── Records supplied ──

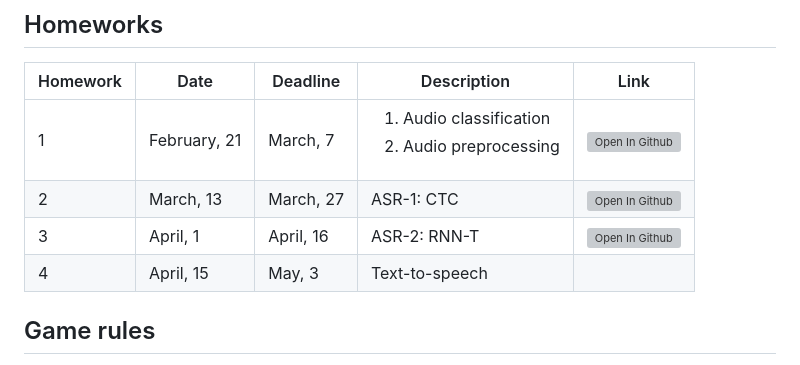
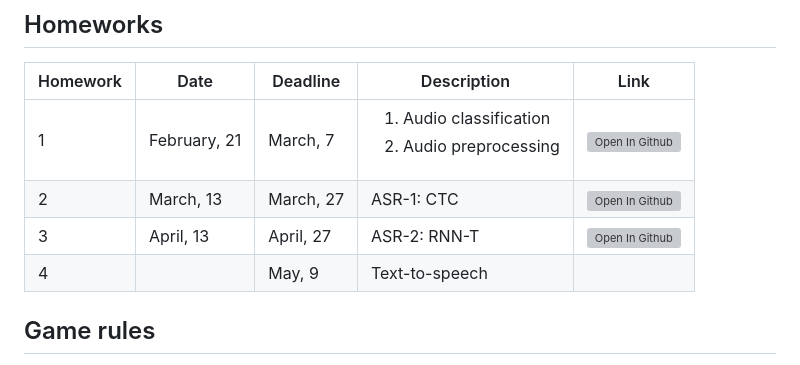
Before and after one commit to kastorkaaaaa/DL-Audio-AIMasters-Course, a Markdown page: README.md, the part around the change. GitHub-like rendering; grey boxes are pictures that could not be loaded.

Commit message:
update hws readme

```diff
--- a/README.md
+++ b/README.md
@@ -43,8 +43,8 @@ Topics discussed in course:
 |---------|------|-------------|--------|-------|
 | 1 | February, 21 | March, 7 | <ol><li>Audio classification</li><li>Audio preprocessing</li></ol> | [![Open In Github](https://img.shields.io/static/v1.svg?logo=github&label=Repo&message=Open%20in%20Github&color=lightgrey)](homework/hw1/) |
 | 2 | March, 13 | March, 27 | ASR-1: CTC |[![Open In Github](https://img.shields.io/static/v1.svg?logo=github&label=Repo&message=Open%20in%20Github&color=lightgrey)](homework/hw2/)  |
-| 3 | April, 1 | April, 16 | ASR-2: RNN-T | [![Open In Github](https://img.shields.io/static/v1.svg?logo=github&label=Repo&message=Open%20in%20Github&color=lightgrey)](homework/hw3/) |
-| 4 | April, 15 | May, 3 | Text-to-speech | |
+| 3 | April, 13 | April, 27 | ASR-2: RNN-T | [![Open In Github](https://img.shields.io/static/v1.svg?logo=github&label=Repo&message=Open%20in%20Github&color=lightgrey)](homework/hw3/) |
+| 4 |  | May, 9 | Text-to-speech | |
 
 ## Game rules
 - 4 homeworks each of 2 points = **8 points**
```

───

→ Task prompt: Every line of the records above where the string "Text" is found should be copied.

→ Response to the exercise:
-| 4 | April, 15 | May, 3 | Text-to-speech | |
+| 4 |  | May, 9 | Text-to-speech | |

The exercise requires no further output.